* _Exercise prompt_
Copy the entries below exactly. Images do not belong in the copy.

++++++++++

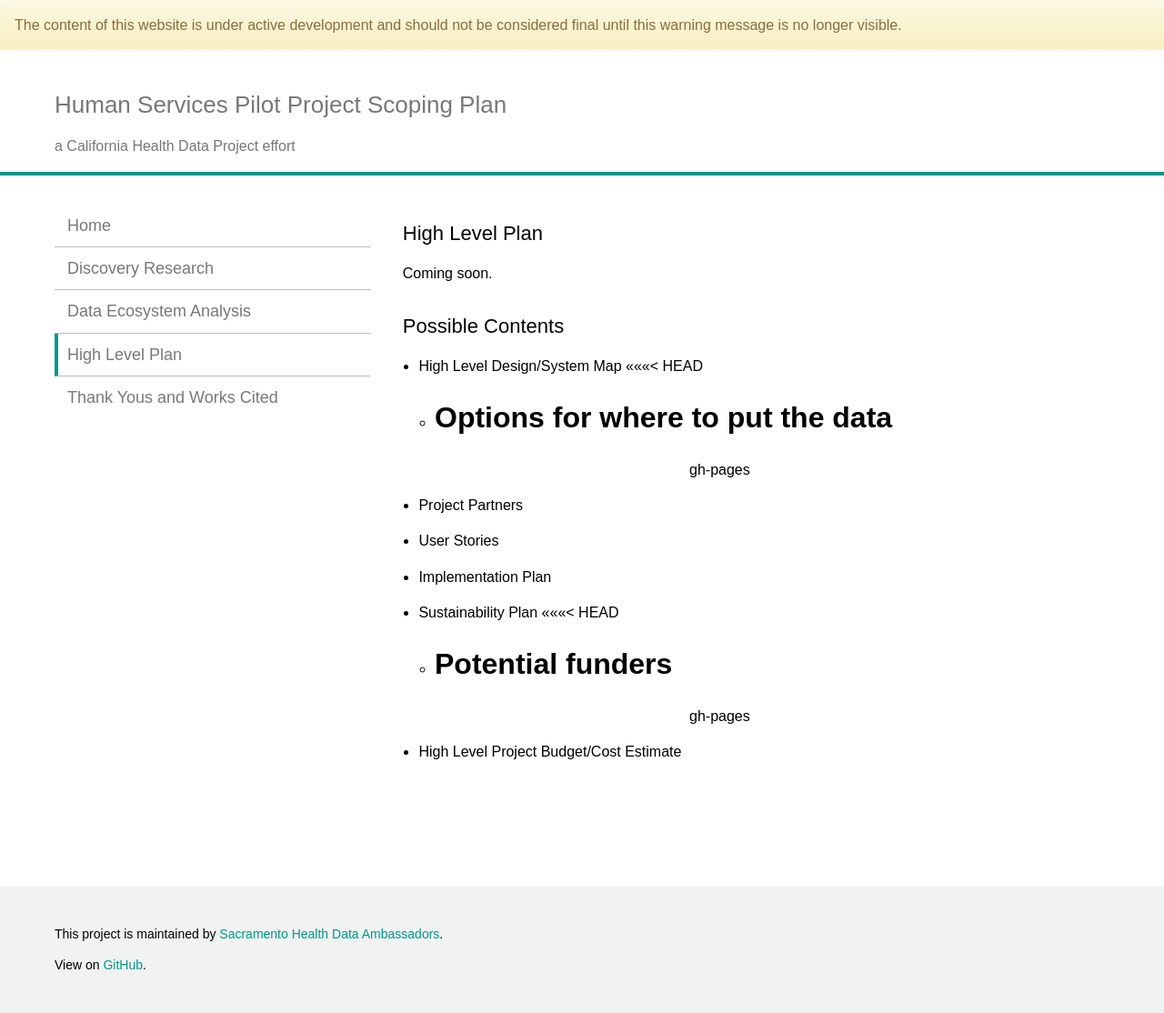
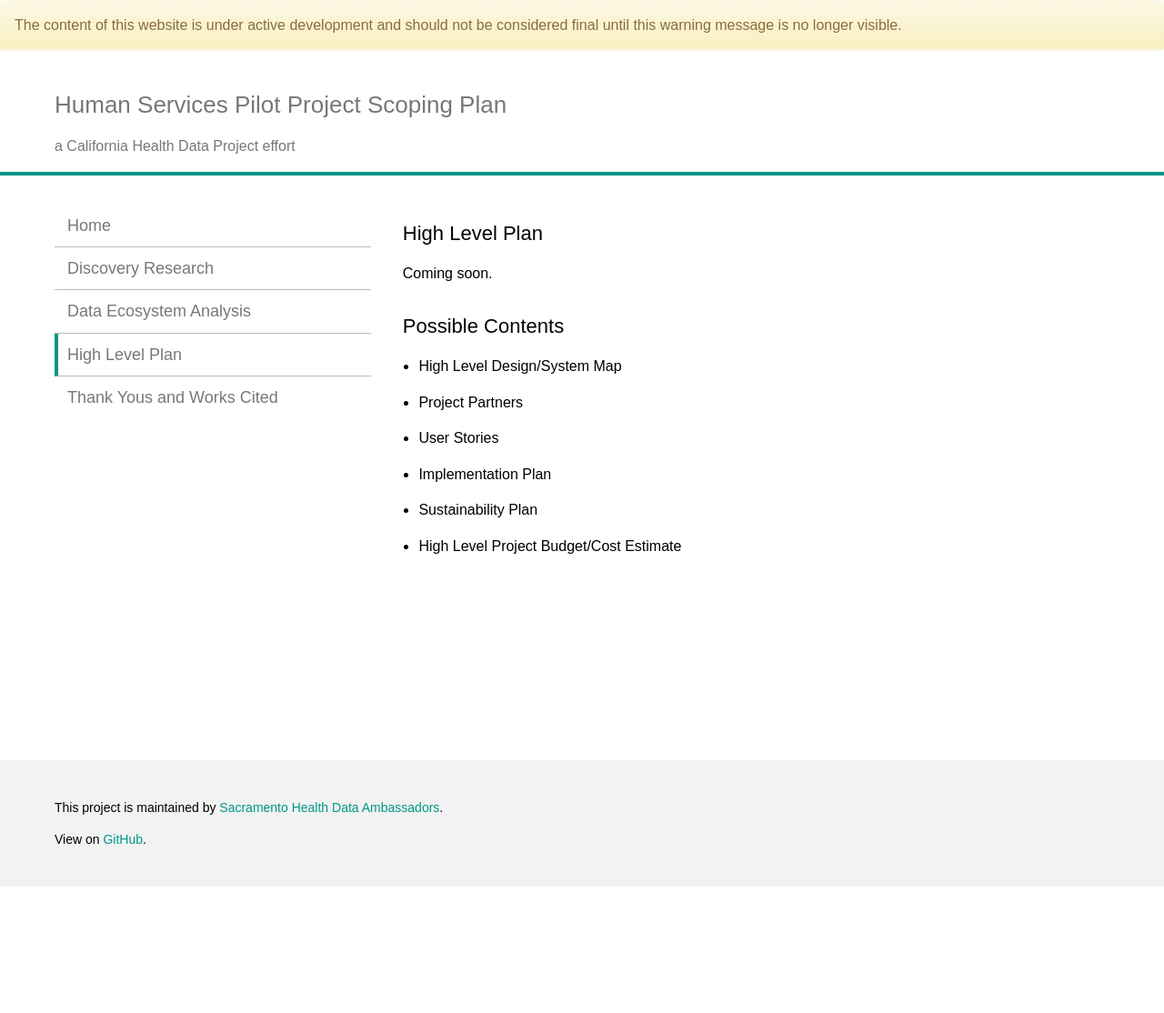
Before and after one commit to joelrip/human-services-scoping-plan, a Jekyll site: the page built from _pages/high-level-plan.md, in a window 1280 px wide. Shown: the whole page at 91% size. Built offline with Jekyll 4.4.1, drawn with Linux system fonts in a browser that asks for light colours; after the commit the page ends 975 px from its top, so only the background shows below that.

Commit message:
Fix formatting, merge conflict

```diff
--- a/_pages/high-level-plan.md
+++ b/_pages/high-level-plan.md
@@ -7,16 +7,8 @@ Coming soon.
 
 ## Possible Contents
 - High Level Design/System Map
-<<<<<<< HEAD
-    * Options for where to put the data
-=======
->>>>>>> gh-pages
 - Project Partners
 - User Stories
 - Implementation Plan
 - Sustainability Plan
-<<<<<<< HEAD
-    * Potential funders
-=======
->>>>>>> gh-pages
 - High Level Project Budget/Cost Estimate
```
Also changed, not shown: _pages/data-ecosystem.md (+6 -3 lines).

++++++++++

* _Answer space_
Before and after one commit to joelrip/human-services-scoping-plan, a Jekyll site: the page built from _pages/high-level-plan.md, in a window 1280 px wide. Shown: the whole page at 91% size. Built offline with Jekyll 4.4.1, drawn with Linux system fonts in a browser that asks for light colours; after the commit the page ends 975 px from its top, so only the background shows below that.

Commit message:
Fix formatting, merge conflict

```diff
--- a/_pages/high-level-plan.md
+++ b/_pages/high-level-plan.md
@@ -7,16 +7,8 @@ Coming soon.
 
 ## Possible Contents
 - High Level Design/System Map
-<<<<<<< HEAD
-    * Options for where to put the data
-=======
->>>>>>> gh-pages
 - Project Partners
 - User Stories
 - Implementation Plan
 - Sustainability Plan
-<<<<<<< HEAD
-    * Potential funders
-=======
->>>>>>> gh-pages
 - High Level Project Budget/Cost Estimate
```
Also changed, not shown: _pages/data-ecosystem.md (+6 -3 lines).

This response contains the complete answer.